It is well understood that one cannot perfect a practice-oriented activity solely from reading about it in a book. However, it does not follow that book learning has no place when one is initially learning, continuously refining, and over the course of a career, perfecting a practice-oriented activity such as teaching. The long-standing schism between learning to teach in the context of the college classroom versus learning to teach in the context of field experiences serves to establish a dichotomy familiar to teacher educators across the globe: the theory-practice divide. Too often, preparation programs design curricula as though theory and practice are opposite ends of the same continuum with the goal of striking what they perceive to be the right balance between the two. This approach seems to simplify the process of learning to teach and the role of teacher education and teacher educators, by framing it as a linear space where the inferred challenge is to bring the dichotomy between theory and practice into balance.
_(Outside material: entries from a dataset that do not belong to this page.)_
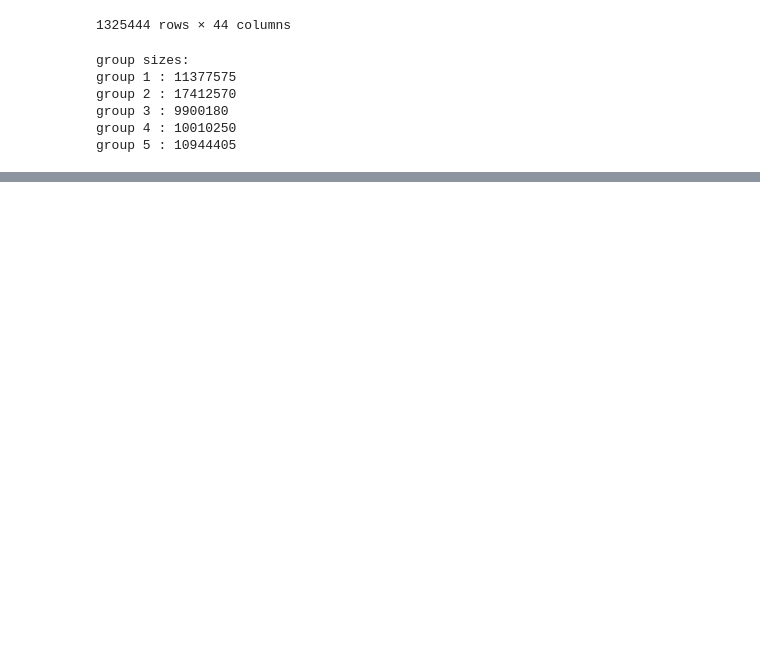
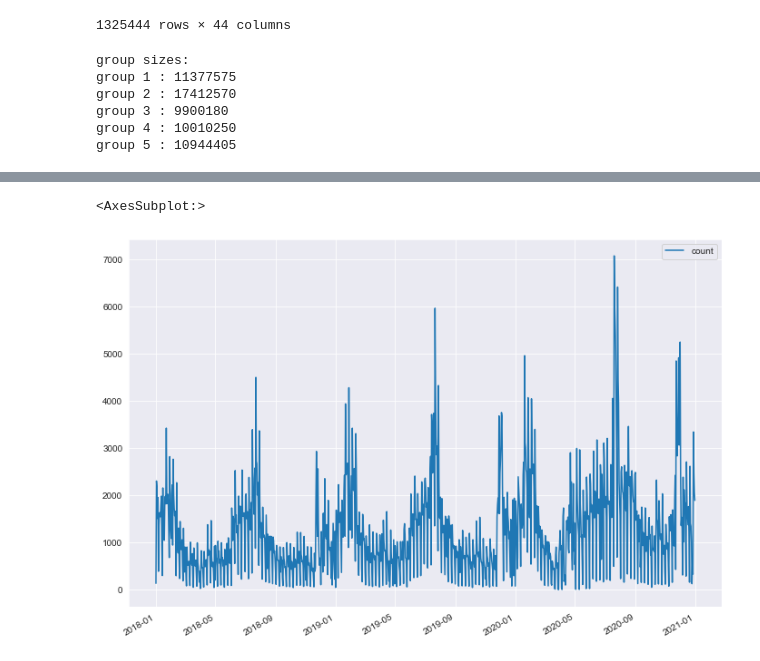
Before and after one commit to LiviReka/CamperRecommender, a Jupyter notebook: data-exploration.ipynb, the cells around one changed output, grey strips where cells are left out. Saved outputs shown, nothing was run; the diff lists cells and outputs as text; code cells hidden in the pictures; blank space fills up the shorter version.

```diff
--- a/data-exploration.ipynb
+++ b/data-exploration.ipynb
@@ -127,0 +137,7 @@ group 5 : 10944405
+# %%
+date_counts = pd.DataFrame(data.INVOICE_DATE.value_counts())
+date_counts = date_counts.rename(columns={'index':'date','INVOICE_DATE':'count'})
+date_counts.plot(figsize=(11.7, 8.27))
+# %% [output]
+<AxesSubplot:>
+[figure, added]
```
Also changed, not shown: parts of 14 cells of this notebook.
In contrast, the authors envision learning to teach, and the relationship between theory and practice, not in this linear fashion but within an orthogonal space where theory and practice are independent entities each with their own unique and independent learning trajectories. Others have referred to this orthogonal space as hybrid or third spaces, where dichotomous thinking is reimagined bringing knowledge and skill together in new ways serving to create new teaching and learning opportunities for the teacher educators and preservice teachers in that space (Bhabba, 1990; Gutiérrez, 2008; Zeichner, 2010). One can imagine that within this orthogonal, or third space there are times when the preservice teacher (PST) might first be introduced to a pedagogical practice along with opportunities to enact the practice (the how) and then is introduced to and learns the theoretical and research base that informs the practice (the why) or vice versa. Regardless of the sequence, the authors, like others, contend it is the iterative back and forth between theory, research, and practice that makes what teachers do both visible to and learnable for the novice (Ball & Forzani, 2009, 2010: Grossman, Compton, Shahan, Ronfeldt, Igra, & Shiang, 2007; Kazemi, Lampert, & Franke, 2009). It is within this iterative space that the PST most needs the assistance of a more experienced teacher. This third space, therefore deserves greater attention by teacher educators as they consider, develop, and enact particular teacher educational pedagogies that are well suited to supporting PST learning.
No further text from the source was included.